Could you filter the records below down to the lines that include the word "hosted"?

Entries provided ->

┌──

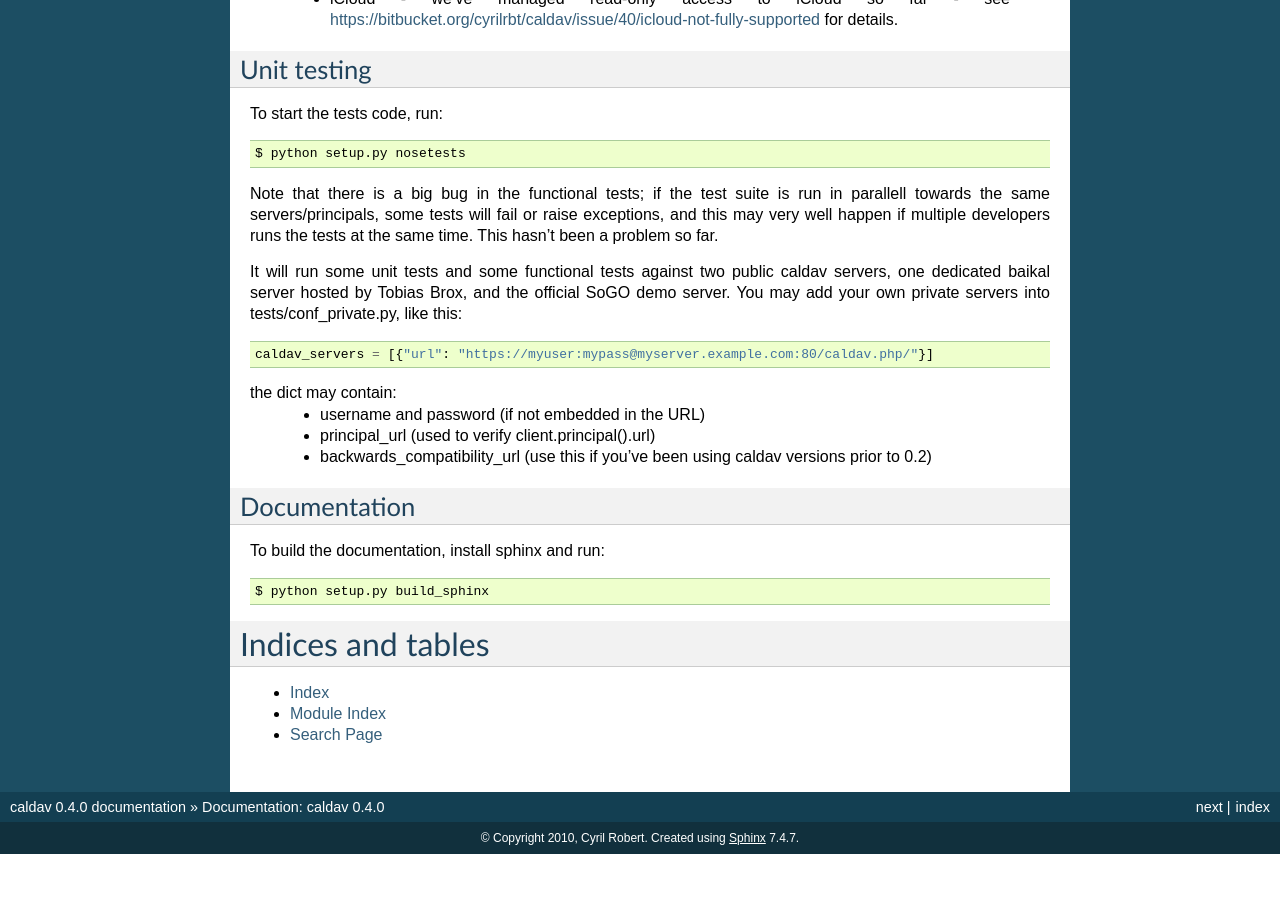
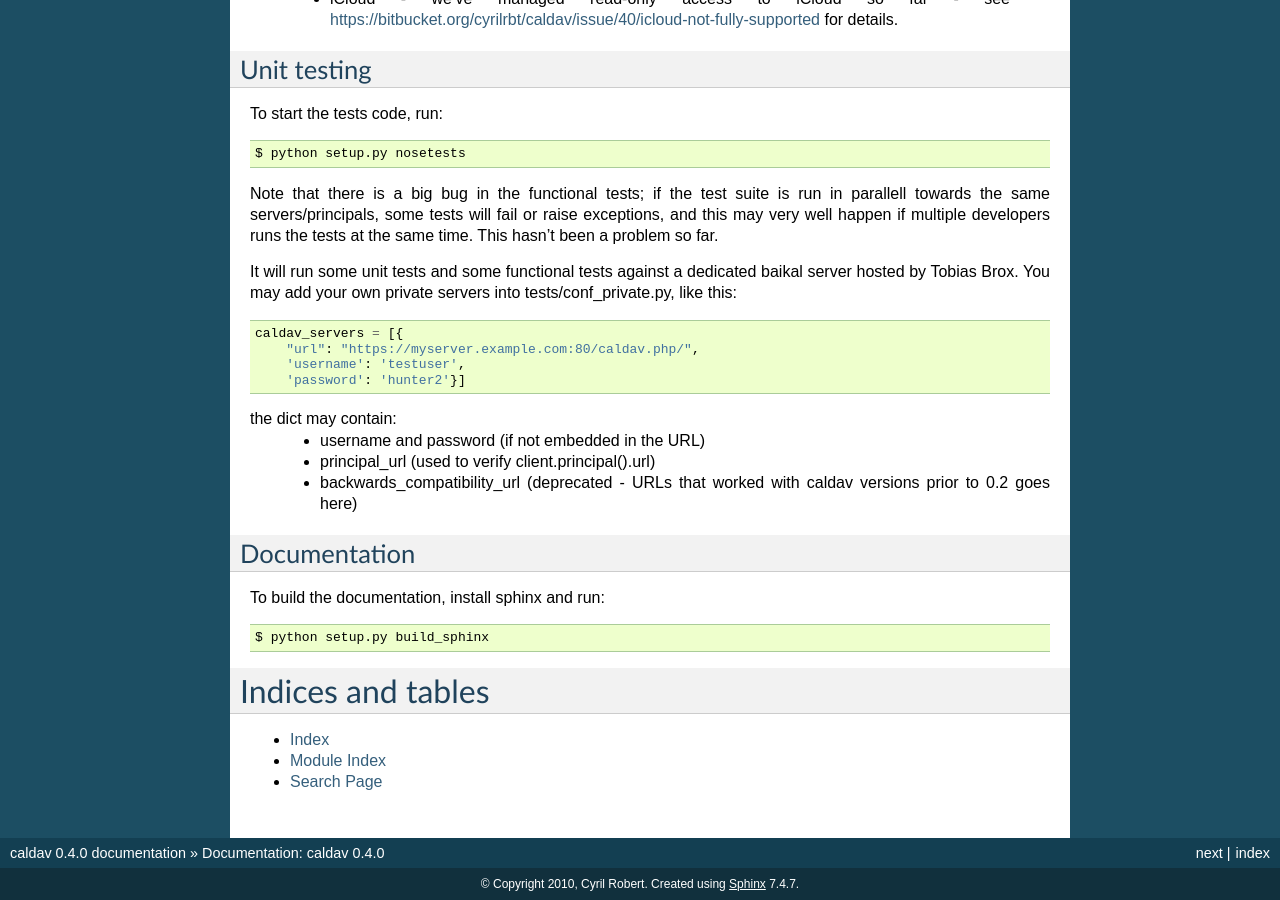
Before and after one commit to python-caldav/caldav, a Sphinx documentation site: the page built from docs/source/index.rst, in a window 1280 px wide and 900 px high, scrolled down 1793 px. Built offline with Sphinx 7.4.7, drawn with Linux system fonts in a browser that asks for light colours; before the commit the page ends 2647 px from its top, so only the background shows below that.

Commit message:
cleaning a bit, some doc improvements

```diff
--- a/docs/source/index.rst
+++ b/docs/source/index.rst
@@ -139,19 +139,21 @@ tests will fail or raise exceptions, and this may very well happen if
 multiple developers runs the tests at the same time.  This hasn't been
 a problem so far.
 
-It will run some unit tests and some functional tests against two
-public caldav servers, one dedicated baikal server hosted by Tobias
-Brox, and the official SoGO demo server.  You may add your own private
-servers into tests/conf_private.py, like this:
+It will run some unit tests and some functional tests against a
+dedicated baikal server hosted by Tobias Brox.  You may add your own
+private servers into tests/conf_private.py, like this:
 
 .. code-block:: python
 
-  caldav_servers = [{"url": "https://myuser:mypass@myserver.example.com:80/caldav.php/"}]
+  caldav_servers = [{
+      "url": "https://myserver.example.com:80/caldav.php/",
+      'username': 'testuser',
+      'password': 'hunter2'}]
 
 the dict may contain:
  * username and password (if not embedded in the URL)
  * principal_url (used to verify client.principal().url)
- * backwards_compatibility_url (use this if you've been using caldav versions prior to 0.2)
+ * backwards_compatibility_url (deprecated - URLs that worked with caldav versions prior to 0.2 goes here)
 
 Documentation
 =============
```
Also changed, not shown: 1 other file.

└──

Answer section ->
-public caldav servers, one dedicated baikal server hosted by Tobias
+dedicated baikal server hosted by Tobias Brox.  You may add your own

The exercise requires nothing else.